- Opening Delimiter -
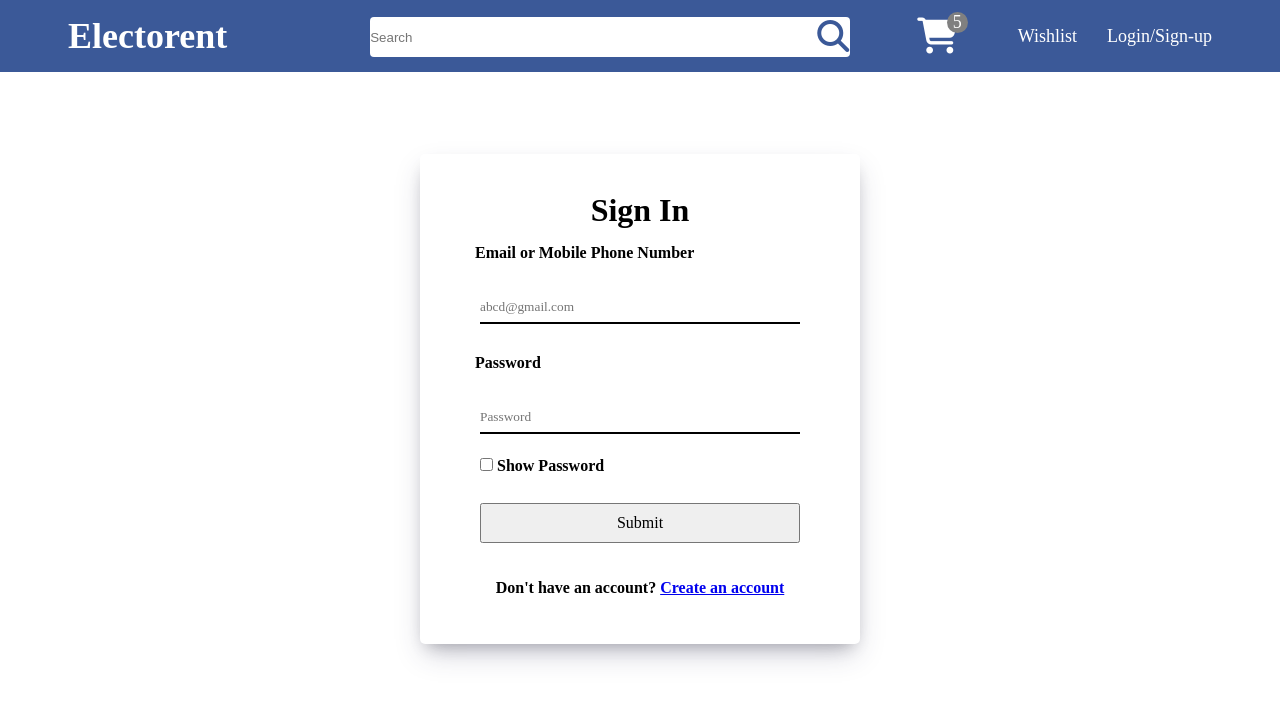
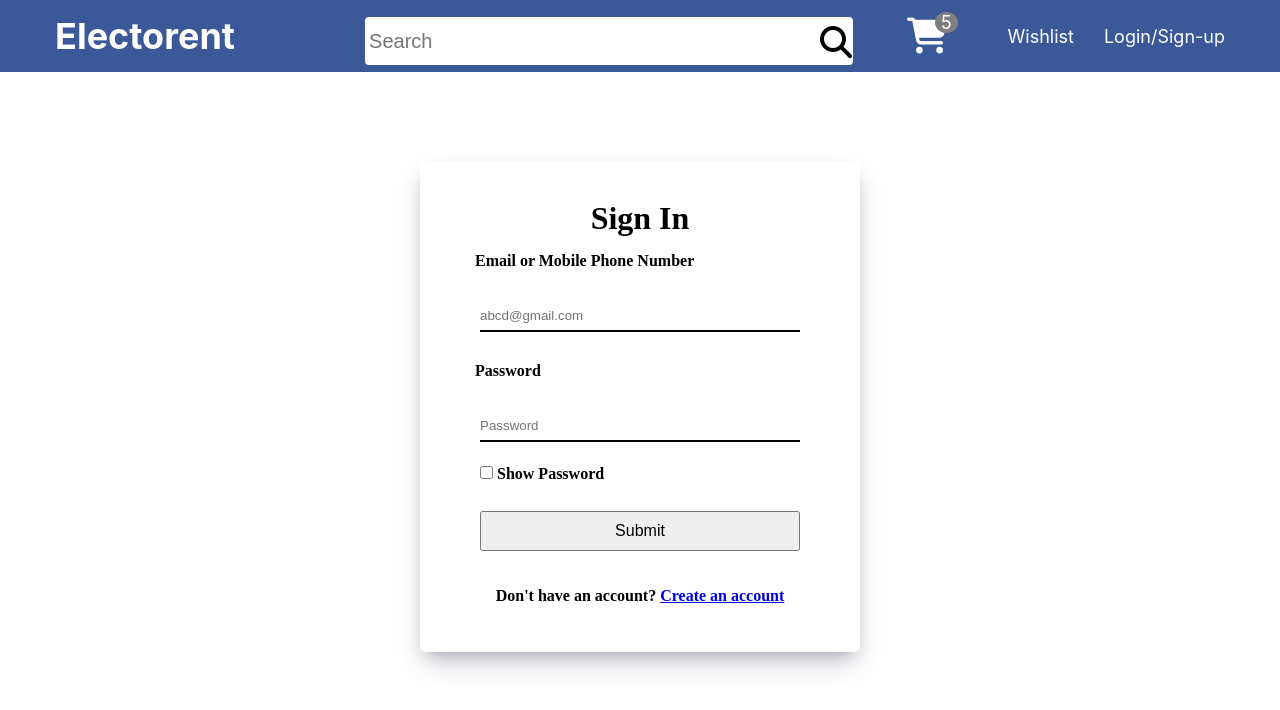
Before and after one commit to GlamorousBrusier12/fsd-project, a React (Create React App) app: page /login in a window 1280 px wide. Shown: the top 710 px of the page. Built offline with nearby package versions, Linux system fonts and the light colour scheme.

Commit message:
Modified Styles in Reviews and Navbar

```diff
--- a/src/components/Navbar.js
+++ b/src/components/Navbar.js
@@ -25,9 +25,18 @@ class Navbar extends Component {
           </Link>
         </div>
         <div className="search-container">
-          <input placeholder="Search" className="search-input" />
+          <input
+            style={{
+              textAlign: "left",
+              padding: 4,
+              outline: "none",
+              fontSize: 20,
+            }}
+            placeholder="Search"
+            className="search-input"
+          />
           <button className="search-button">
-            <i className="fas fa-search fa-2x"></i>
+            <i style={{ color: "black" }} className="fas fa-search fa-2x"></i>
           </button>
         </div>
         <div className="navbar-routes">
--- a/src/components/ProjectPage.js
+++ b/src/components/ProjectPage.js
@@ -1,38 +1,42 @@
-import React, { useEffect, useState } from 'react';
-import {data} from '../data'
-import Reviews from './Reviews';
-import Faqs from './Faqs';
-import StarRatings from 'react-star-ratings';
-import '../styles/ProjectPage.css'
+import React, { useEffect, useState } from "react";
+import { data } from "../data";
+import Reviews from "./Reviews";
+import Faqs from "./Faqs";
+import StarRatings from "react-star-ratings";
+import "../styles/ProjectPage.css";
 
-function ProjectPage(){
-    const {title,image,price,description,rating} = data[0];
-    const [resourceType,setResourceType] = useState(<Reviews/>);
+function ProjectPage() {
+  const { title, image, price, description, rating, type, types } = data[0];
+  const [resourceType, setResourceType] = useState(<Reviews />);
 
   return (
     <div>
       <div className="product">
         <div className="product-image">
-            <img src={image} alt="Product"/>
+          <img src={image} alt="Product" />
         </div>
         <div className="product-info">
           <h1>{title}</h1>
           <p>{description}</p>
-            <h2>
-                ₹ {price*75}
-            </h2>
+          <h2>₹ {price * 75}</h2>
           <h3>
-              Rating: <StarRatings rating={rating.rate} starDimension="20px" starSpacing="2px"/> ({rating.count} reviews)
+            Rating:{" "}
+            <StarRatings
+              rating={rating.rate}
+              starDimension="20px"
+              starSpacing="2px"
+            />{" "}
+            ({rating.count} reviews)
           </h3>
-            <label for="options">Option</label>
+          <label for="options">{type}</label>
 
           <select name="options" id="options">
-              <option value="S">Small</option>
-              <option value="M">Medium</option>
-              <option value="L">Large</option>
-              <option value="XL">Extra Large</option>
+            <option value={types[0]}>{types[0]}</option>
+            <option value={types[1]}>{types[1]}</option>
+            <option value={types[2]}>{types[2]}</option>
+            <option value={types[3]}>{types[3]}</option>
           </select>
-            <div style={{margin:"10px"}}>
+          <div style={{ margin: "10px" }}>
             <div className="productpage-buttons">
               <button>Add to Cart</button>
               <button>Rent Now</button>
@@ -43,9 +47,27 @@ function ProjectPage(){
       </div>
       <div className="other-info">
         <div className="button-area">
-            <button onClick={()=>{setResourceType(<Reviews/>)}}>Reviews</button>
-            <button onClick={()=>{setResourceType(<Faqs/>)}}>FAQs</button>
-            <button onClick={()=>{setResourceType("Similar Items")}}>Similar Items</button>
+          <button
+            onClick={() => {
+              setResourceType(<Reviews />);
+            }}
+          >
+            Reviews
+          </button>
+          <button
+            onClick={() => {
+              setResourceType(<Faqs />);
+            }}
+          >
+            FAQs
+          </button>
+          <button
+            onClick={() => {
+              setResourceType("Similar Items");
+            }}
+          >
+            Similar Items
+          </button>
         </div>
         {resourceType}
       </div>
--- a/src/components/Review.js
+++ b/src/components/Review.js
@@ -2,15 +2,34 @@ import React from "react";
 import StarRatings from "react-star-ratings";
 
 function Review(props) {
-    console.log(props.star);
-    return(
+  console.log(props.star);
+  return (
+    <div style={{ textAlign: "left" }}>
+      <div style={{ display: "flex", flexDirection: "row" }}>
+        <div style={{ marginLeft: 10 }}>
+          {/* <img src="https://img.icons8.com/office/80/000000/user.png" /> */}
+          <img
+            style={{ height: 80, width: 80, borderRadius: 50 }}
+            src="https://secure.gravatar.com/avatar/8c5d4c4b9ef6c68c4ff91c319d4c56be?d=404&s=300"
+          />
+        </div>
         <div>
-            <h3>UserName</h3>
-            <StarRatings starDimension="10px" rating={props.star}/>
-            <p>{props.review}</p>
-            <hr/>
+          <h2>Ravindra Tholuchuru</h2>
+          <div style={{ marginLeft: 10, marginBottom: 20 }}>
+            <StarRatings
+              starDimension="22px"
+              starSpacing="2px"
+              starRatedColor="#ffcc01"
+              starEmptyColor="#e3e3e3"
+              rating={props.star}
+            />
+          </div>
         </div>
-    )
+      </div>
+      <p>{props.review}</p>
+      <hr />
+    </div>
+  );
 }
 
 export default Review;
--- a/src/data.js
+++ b/src/data.js
@@ -43,6 +43,8 @@ export const data = [
       rate: 3.9,
       count: 120,
     },
+    type: "Size",
+    types: ["Small", "Medium", "Large", "Extra Large"],
   },
   {
     id: 2,
--- a/src/styles/LoginStyle.css
+++ b/src/styles/LoginStyle.css
@@ -1,7 +1,6 @@
 * {
   padding: 0%;
   margin: 0%;
-  font-family: "Arial Rounded MT";
 }
 .Label {
   width: 350px;
@@ -33,6 +32,7 @@
 
   margin-bottom: 20px;
   text-align: center;
+  font-family: "Arial Rounded MT";
   padding: 20px;
 }
 .submit {
--- a/src/styles/ProjectPage.css
+++ b/src/styles/ProjectPage.css
@@ -1,4 +1,4 @@
-.product{
+.product {
   display: flex;
   align-items: center;
   height: 90vh;
@@ -6,17 +6,17 @@
   /* flex-wrap: wrap; */
 }
 
-.product-image{
+.product-image {
   width: 40%;
 }
 
-.product-image > img{
+.product-image > img {
   height: 500px;
   width: 500px;
   margin: 30px 10px 0 10%;
 }
 
-.product-info{
+.product-info {
   display: flex;
   flex-direction: column;
   margin-top: 35px;
@@ -24,42 +24,41 @@
   width: 50%;
 }
 
-.product-info h1,h2,h3,p{
+.product-info h1,
+h2,
+h3,
+p {
   margin: 10px;
 }
 
-.productpage-buttons{
+.productpage-buttons {
   display: flex;
   justify-content: center;
   align-items: center;
   margin-top: 30px;
 }
 
-.productpage-buttons button{
+.productpage-buttons button {
   margin-right: 15px;
   height: 40px;
   width: 50%;
 }
 
-.buynow-button{
+.buynow-button {
   margin: 10px 10px 10px 0;
   height: 40px;
-    width: 98%
+  width: 98%;
 }
 
-.other-info{
+.other-info {
   text-align: center;
 }
 
-.reviews{
-    /* text-align: center; */
-}
-
-textarea{
+textarea {
   width: 50%;
 }
 
-.button-area > button{
+.button-area > button {
   padding: 10px;
   font-size: 18px;
 }
--- a/src/styles/RegisterStyle.css
+++ b/src/styles/RegisterStyle.css
@@ -1,7 +1,6 @@
 * {
   margin: 0%;
   padding: 0%;
-  font-family: "Arial Rounded MT";
 }
 .signrup-container {
   width: 100%;
@@ -13,6 +12,7 @@
   margin-top: 5%;
   padding: 20px;
   padding-left: 40px;
+  font-family: "Arial Rounded MT";
   padding-right: 10px;
   box-shadow: rgba(50, 50, 93, 0.25) 0px 13px 27px -5px,
     rgba(0, 0, 0, 0.3) 0px 8px 16px -8px;
```
Lines whose indentation alone changed are shown as unchanged.
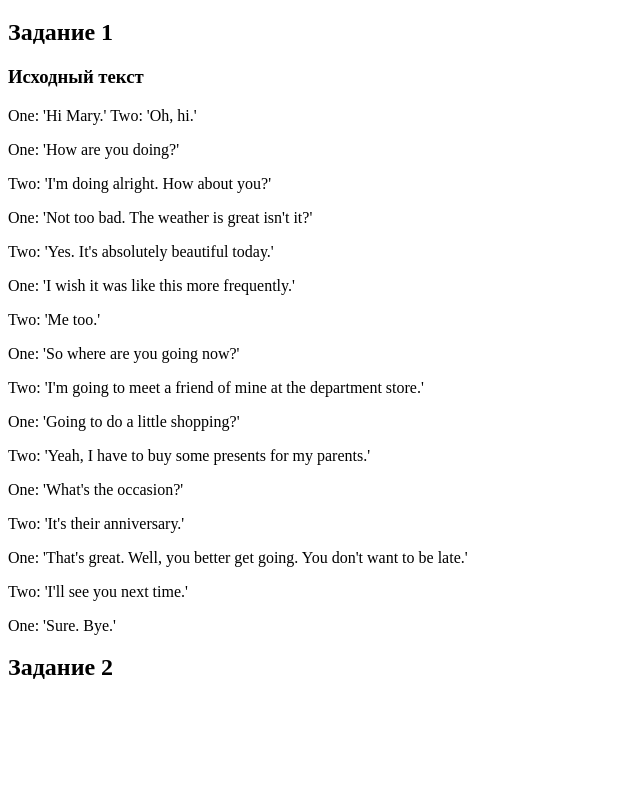
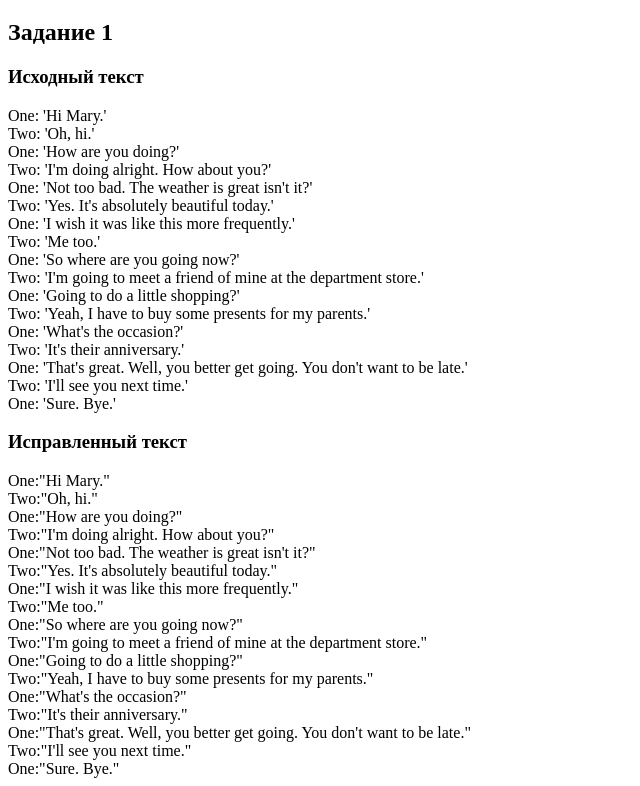
Before and after one commit to Svetlana-geekbrains/JS2, a plain HTML site: page dz4/index.html in a window 1280 px wide. Shown: the part 61-847 px from the top of the page, without its empty margins (0-640 px from the left). Before the commit the page ends 800 px from the top, so only its background shows below. Drawn offline with Linux system fonts and the light colour scheme.

Commit message:
01-02-2021

```diff
--- a/dz4/index.html
+++ b/dz4/index.html
@@ -10,27 +10,12 @@
 <body>
     <h1>Домашнее задание №4</h1>
     <h2>Задание 1</h2>
-    <div class="task1-text">
-        <h3>Исходный текст</h3>
-        <p>One: 'Hi Mary.' Two: 'Oh, hi.'</p>
-        <p>One: 'How are you doing?'</p>
-        <p>Two: 'I'm doing alright. How about you?'</p>
-        <p>One: 'Not too bad. The weather is great isn't it?'</p>
-        <p>Two: 'Yes. It's absolutely beautiful today.'</p>
-        <p>One: 'I wish it was like this more frequently.'</p>
-        <p>Two: 'Me too.'</p>
-        <p>One: 'So where are you going now?'</p>
-        <p>Two: 'I'm going to meet a friend of mine at the department store.'</p>
-        <p>One: 'Going to do a little shopping?'</p>
-        <p>Two: 'Yeah, I have to buy some presents for my parents.'</p>
-        <p>One: 'What's the occasion?'</p>
-        <p>Two: 'It's their anniversary.'</p>
-        <p>One: 'That's great. Well, you better get going. You don't want to be late.'</p>
-        <p>Two: 'I'll see you next time.'</p>
-        <p>One: 'Sure. Bye.'</p>
-    </div>
+    <h3>Исходный текст</h3>
+    <div class="task1-text"></div>
+    <h3>Исправленный текст</h3>
+    <div class="task1-text-new"></div>
 
-    <h2>Задание 2</h2>
+    <!-- <h2>Задание 2</h2> -->
 
     <script src="script.js"></script>
 </body>
--- a/dz4/script.js
+++ b/dz4/script.js
@@ -1,3 +1,11 @@
-let str2 = "One: 'Hi Mary.' Two: 'Oh, hi.' One: 'How are you doing?' Two: 'I'm doing alright. How about you?' One: 'Not too bad. The weather is great isn't it?' Two: 'Yes. It's absolutely beautiful today.' One: 'I wish it was like this more frequently.' Two: 'Me too.' One: 'So where are you going now?' Two: 'I'm going to meet a friend of mine at the department store.' One: 'Going to do a little shopping?' Two: 'Yeah, I have to buy some presents for my parents.' One: 'What's the occasion?' Two: 'It's their anniversary.' One: 'That's great. Well, you better get going. You don't want to be late.' Two: 'I'll see you next time.' One: 'Sure. Bye.'";
-let result = str2.match(/one/gi);
-console.log(result);
+//let str1 = document.querySelector('.task1-text')
+//let result = str1.match(/one/gim);                // ошибка - match не явялется функцией
+
+let str2 = "One: 'Hi Mary.' <br>Two: 'Oh, hi.' <br>One: 'How are you doing?' <br>Two: 'I'm doing alright. How about you?' <br>One: 'Not too bad. The weather is great isn't it?' <br>Two: 'Yes. It's absolutely beautiful today.' <br>One: 'I wish it was like this more frequently.' <br>Two: 'Me too.' <br>One: 'So where are you going now?' <br>Two: 'I'm going to meet a friend of mine at the department store.' <br>One: 'Going to do a little shopping?' <br>Two: 'Yeah, I have to buy some presents for my parents.' <br>One: 'What's the occasion?' <br>Two: 'It's their anniversary.' <br>One: 'That's great. Well, you better get going. You don't want to be late.' <br>Two: 'I'll see you next time.' <br>One: 'Sure. Bye.' ";
+
+document.querySelector('.task1-text').innerHTML = str2;
+
+console.log(str2.match(/(\s'|'\s)/g)); //почему-то не работает через /(\b'|'\b)/g , хотя это границы слов (вроде бы)
+let repl = '"';
+console.log(repl);
+document.querySelector('.task1-text-new').innerHTML = str2.replace(/(\s'|'\s)/g, `${repl}`);
```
- Closing Delimiter -
**INSTRUCTIONS TO FOLLOW:**
Examine the listing and count its lines containing the word "width". State the count alone.

**ANSWER TO THIS EXERCISE:**
10